--- Stored data Enclosed Below ---

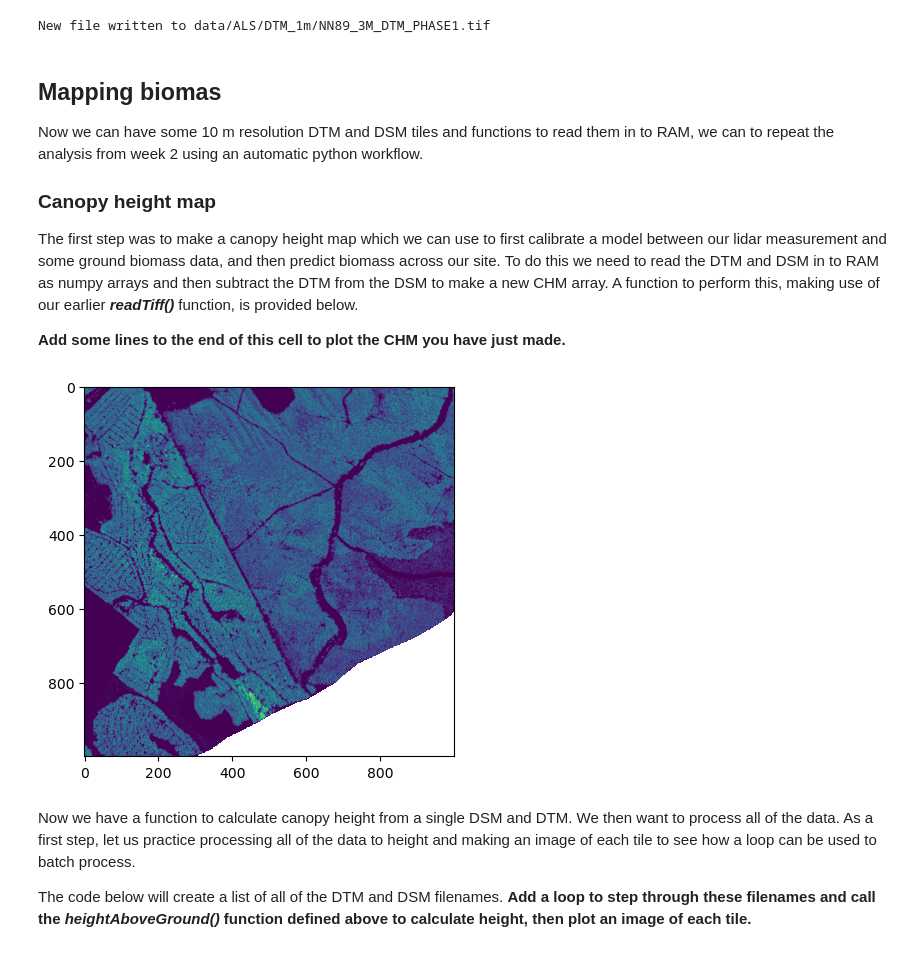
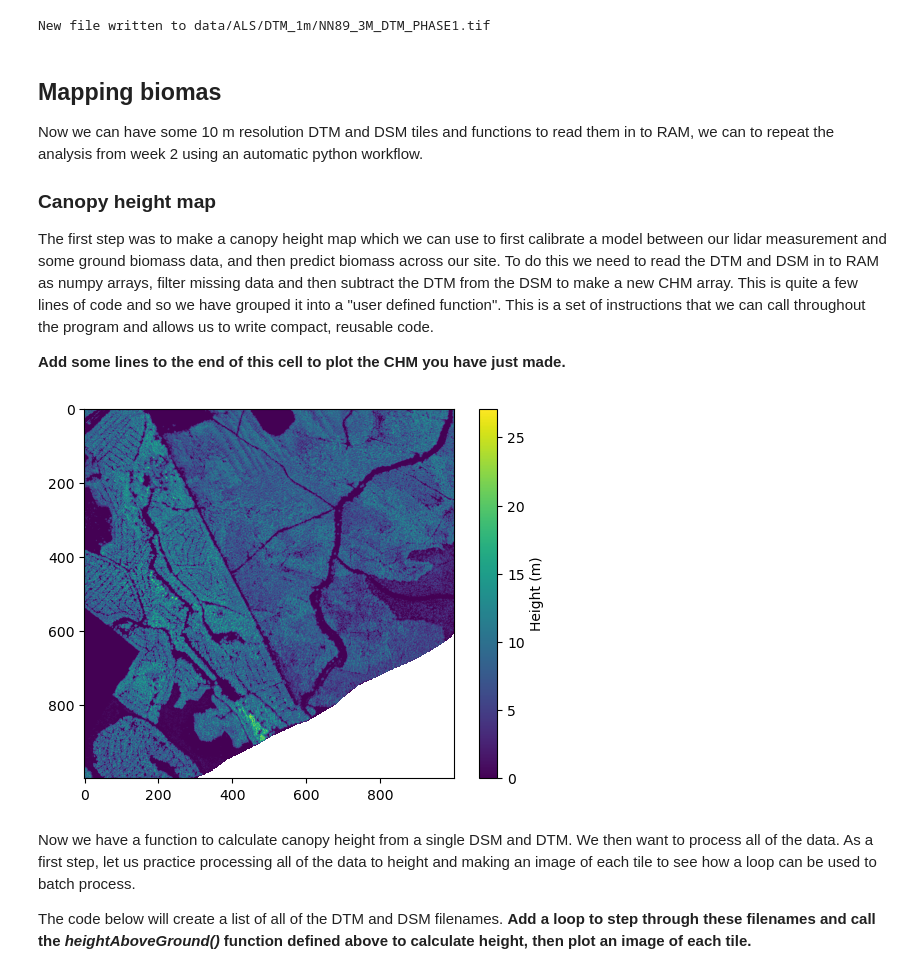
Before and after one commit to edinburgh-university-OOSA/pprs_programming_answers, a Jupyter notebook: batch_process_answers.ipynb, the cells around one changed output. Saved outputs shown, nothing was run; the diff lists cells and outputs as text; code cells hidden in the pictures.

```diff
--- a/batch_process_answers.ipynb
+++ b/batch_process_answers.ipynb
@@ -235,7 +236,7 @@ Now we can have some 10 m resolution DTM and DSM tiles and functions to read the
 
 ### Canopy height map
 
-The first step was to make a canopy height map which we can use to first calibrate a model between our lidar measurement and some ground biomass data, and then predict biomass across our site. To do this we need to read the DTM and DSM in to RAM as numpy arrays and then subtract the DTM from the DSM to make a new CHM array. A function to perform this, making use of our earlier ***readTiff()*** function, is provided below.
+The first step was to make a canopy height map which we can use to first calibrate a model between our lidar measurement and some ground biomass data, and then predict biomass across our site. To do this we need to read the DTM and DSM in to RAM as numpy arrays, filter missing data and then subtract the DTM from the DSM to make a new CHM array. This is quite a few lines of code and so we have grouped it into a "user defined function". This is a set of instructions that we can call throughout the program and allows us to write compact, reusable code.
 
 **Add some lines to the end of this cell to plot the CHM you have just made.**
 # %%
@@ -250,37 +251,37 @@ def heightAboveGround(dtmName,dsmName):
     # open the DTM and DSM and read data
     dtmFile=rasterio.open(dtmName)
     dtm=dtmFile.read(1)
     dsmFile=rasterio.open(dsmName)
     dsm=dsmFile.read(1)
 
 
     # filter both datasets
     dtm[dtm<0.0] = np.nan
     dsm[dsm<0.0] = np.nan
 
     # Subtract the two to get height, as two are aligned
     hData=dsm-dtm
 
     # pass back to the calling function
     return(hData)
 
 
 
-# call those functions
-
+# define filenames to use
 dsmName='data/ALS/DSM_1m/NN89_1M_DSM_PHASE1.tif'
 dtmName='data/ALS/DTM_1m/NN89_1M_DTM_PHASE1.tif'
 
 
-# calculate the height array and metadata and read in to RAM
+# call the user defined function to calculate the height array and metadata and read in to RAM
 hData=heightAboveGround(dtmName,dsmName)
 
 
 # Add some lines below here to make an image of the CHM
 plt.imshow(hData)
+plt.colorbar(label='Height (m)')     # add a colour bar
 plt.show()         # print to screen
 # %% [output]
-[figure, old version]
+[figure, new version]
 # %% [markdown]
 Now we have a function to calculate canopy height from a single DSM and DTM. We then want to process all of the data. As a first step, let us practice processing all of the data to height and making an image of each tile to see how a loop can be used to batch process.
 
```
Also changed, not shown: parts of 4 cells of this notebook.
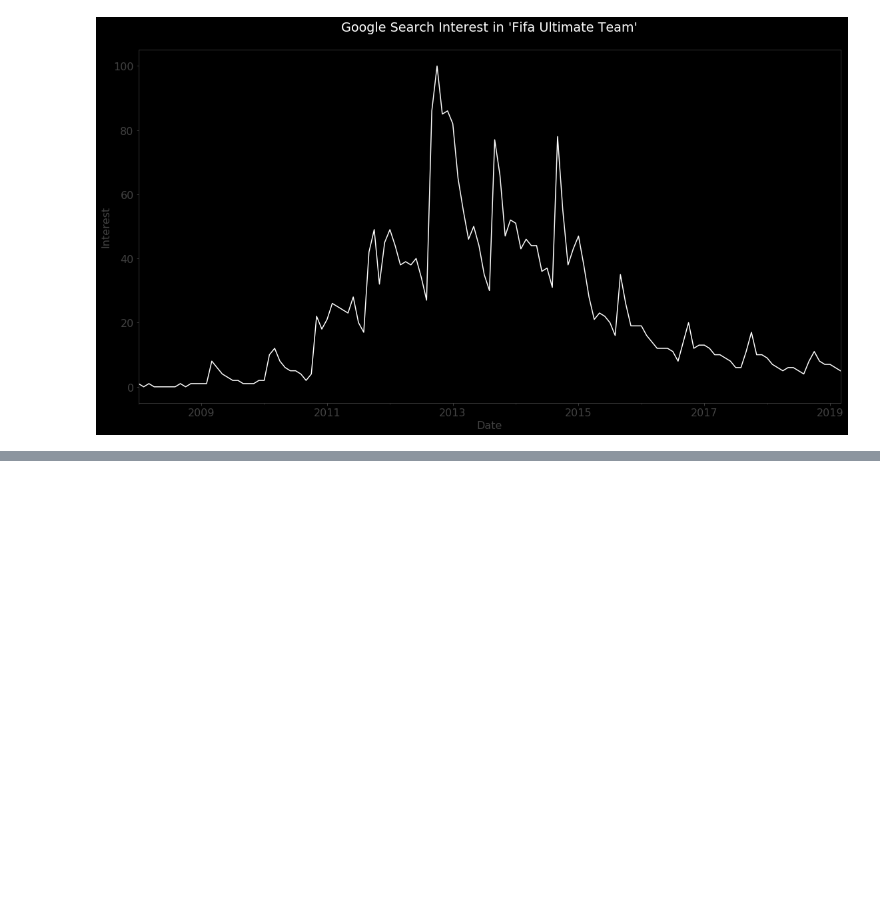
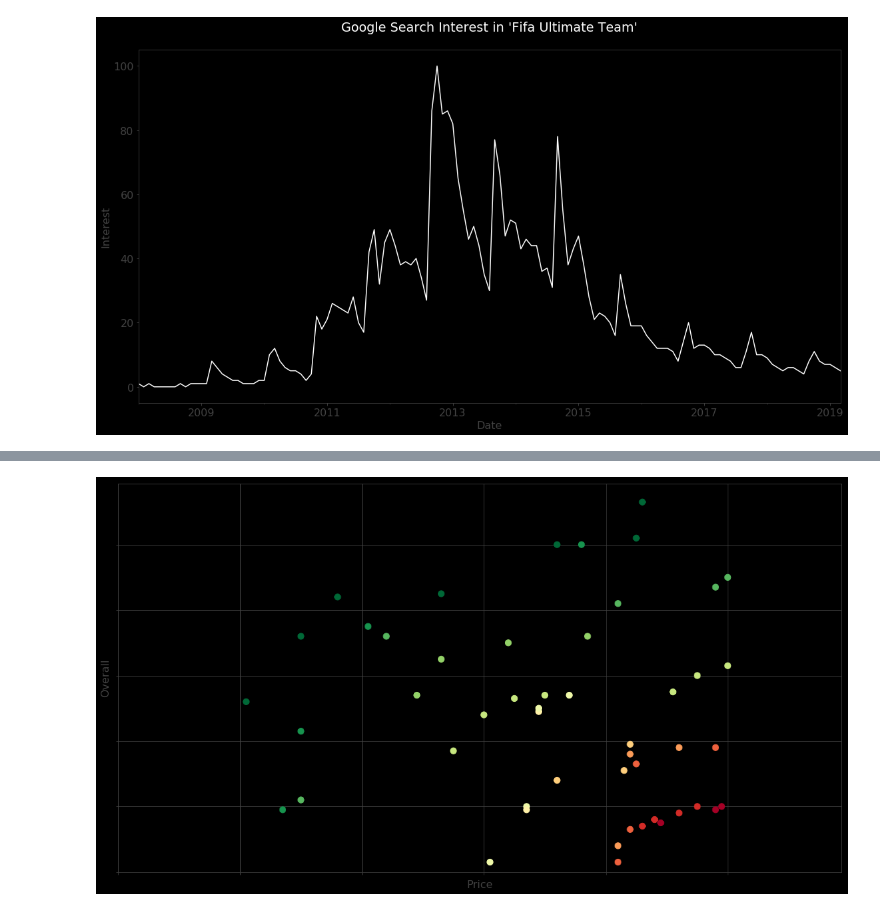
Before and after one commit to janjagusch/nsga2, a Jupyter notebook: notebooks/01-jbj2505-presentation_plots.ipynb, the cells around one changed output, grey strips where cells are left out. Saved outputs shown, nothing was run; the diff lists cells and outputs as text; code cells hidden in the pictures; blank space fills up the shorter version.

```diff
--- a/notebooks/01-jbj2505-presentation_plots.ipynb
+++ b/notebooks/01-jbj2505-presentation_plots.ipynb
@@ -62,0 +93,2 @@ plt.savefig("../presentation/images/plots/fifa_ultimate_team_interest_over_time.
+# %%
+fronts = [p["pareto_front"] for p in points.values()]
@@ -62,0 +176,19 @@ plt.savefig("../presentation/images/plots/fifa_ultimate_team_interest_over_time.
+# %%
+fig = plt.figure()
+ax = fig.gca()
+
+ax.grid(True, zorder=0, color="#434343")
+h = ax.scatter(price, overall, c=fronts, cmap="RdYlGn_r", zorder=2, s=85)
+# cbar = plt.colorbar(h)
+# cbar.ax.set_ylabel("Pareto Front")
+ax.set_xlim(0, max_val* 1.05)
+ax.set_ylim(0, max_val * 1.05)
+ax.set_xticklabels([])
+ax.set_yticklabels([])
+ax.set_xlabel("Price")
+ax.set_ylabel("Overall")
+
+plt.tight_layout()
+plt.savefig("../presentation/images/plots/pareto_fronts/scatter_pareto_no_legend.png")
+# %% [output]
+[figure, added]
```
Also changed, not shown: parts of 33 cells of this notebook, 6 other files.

--- End of Enclosed Stored data ---

> **Your task**: Type the lines above out again exactly as they appear, skipping every picture.

> **Task response**:
Before and after one commit to edinburgh-university-OOSA/pprs_programming_answers, a Jupyter notebook: batch_process_answers.ipynb, the cells around one changed output. Saved outputs shown, nothing was run; the diff lists cells and outputs as text; code cells hidden in the pictures.

```diff
--- a/batch_process_answers.ipynb
+++ b/batch_process_answers.ipynb
@@ -235,7 +236,7 @@ Now we can have some 10 m resolution DTM and DSM tiles and functions to read the
 
 ### Canopy height map
 
-The first step was to make a canopy height map which we can use to first calibrate a model between our lidar measurement and some ground biomass data, and then predict biomass across our site. To do this we need to read the DTM and DSM in to RAM as numpy arrays and then subtract the DTM from the DSM to make a new CHM array. A function to perform this, making use of our earlier ***readTiff()*** function, is provided below.
+The first step was to make a canopy height map which we can use to first calibrate a model between our lidar measurement and some ground biomass data, and then predict biomass across our site. To do this we need to read the DTM and DSM in to RAM as numpy arrays, filter missing data and then subtract the DTM from the DSM to make a new CHM array. This is quite a few lines of code and so we have grouped it into a "user defined function". This is a set of instructions that we can call throughout the program and allows us to write compact, reusable code.
 
 **Add some lines to the end of this cell to plot the CHM you have just made.**
 # %%
@@ -250,37 +251,37 @@ def heightAboveGround(dtmName,dsmName):
     # open the DTM and DSM and read data
     dtmFile=rasterio.open(dtmName)
     dtm=dtmFile.read(1)
     dsmFile=rasterio.open(dsmName)
     dsm=dsmFile.read(1)
 
 
     # filter both datasets
     dtm[dtm<0.0] = np.nan
     dsm[dsm<0.0] = np.nan
 
     # Subtract the two to get height, as two are aligned
     hData=dsm-dtm
 
     # pass back to the calling function
     return(hData)
 
 
 
-# call those functions
-
+# define filenames to use
 dsmName='data/ALS/DSM_1m/NN89_1M_DSM_PHASE1.tif'
 dtmName='data/ALS/DTM_1m/NN89_1M_DTM_PHASE1.tif'
 
 
-# calculate the height array and metadata and read in to RAM
+# call the user defined function to calculate the height array and metadata and read in to RAM
 hData=heightAboveGround(dtmName,dsmName)
 
 
 # Add some lines below here to make an image of the CHM
 plt.imshow(hData)
+plt.colorbar(label='Height (m)')     # add a colour bar
 plt.show()         # print to screen
 # %% [output]
-[figure, old version]
+[figure, new version]
 # %% [markdown]
 Now we have a function to calculate canopy height from a single DSM and DTM. We then want to process all of the data. As a first step, let us practice processing all of the data to height and making an image of each tile to see how a loop can be used to batch process.
 
```
Also changed, not shown: parts of 4 cells of this notebook.
Before and after one commit to janjagusch/nsga2, a Jupyter notebook: notebooks/01-jbj2505-presentation_plots.ipynb, the cells around one changed output, grey strips where cells are left out. Saved outputs shown, nothing was run; the diff lists cells and outputs as text; code cells hidden in the pictures; blank space fills up the shorter version.

```diff
--- a/notebooks/01-jbj2505-presentation_plots.ipynb
+++ b/notebooks/01-jbj2505-presentation_plots.ipynb
@@ -62,0 +93,2 @@ plt.savefig("../presentation/images/plots/fifa_ultimate_team_interest_over_time.
+# %%
+fronts = [p["pareto_front"] for p in points.values()]
@@ -62,0 +176,19 @@ plt.savefig("../presentation/images/plots/fifa_ultimate_team_interest_over_time.
+# %%
+fig = plt.figure()
+ax = fig.gca()
+
+ax.grid(True, zorder=0, color="#434343")
+h = ax.scatter(price, overall, c=fronts, cmap="RdYlGn_r", zorder=2, s=85)
+# cbar = plt.colorbar(h)
+# cbar.ax.set_ylabel("Pareto Front")
+ax.set_xlim(0, max_val* 1.05)
+ax.set_ylim(0, max_val * 1.05)
+ax.set_xticklabels([])
+ax.set_yticklabels([])
+ax.set_xlabel("Price")
+ax.set_ylabel("Overall")
+
+plt.tight_layout()
+plt.savefig("../presentation/images/plots/pareto_fronts/scatter_pareto_no_legend.png")
+# %% [output]
+[figure, added]
```
Also changed, not shown: parts of 33 cells of this notebook, 6 other files.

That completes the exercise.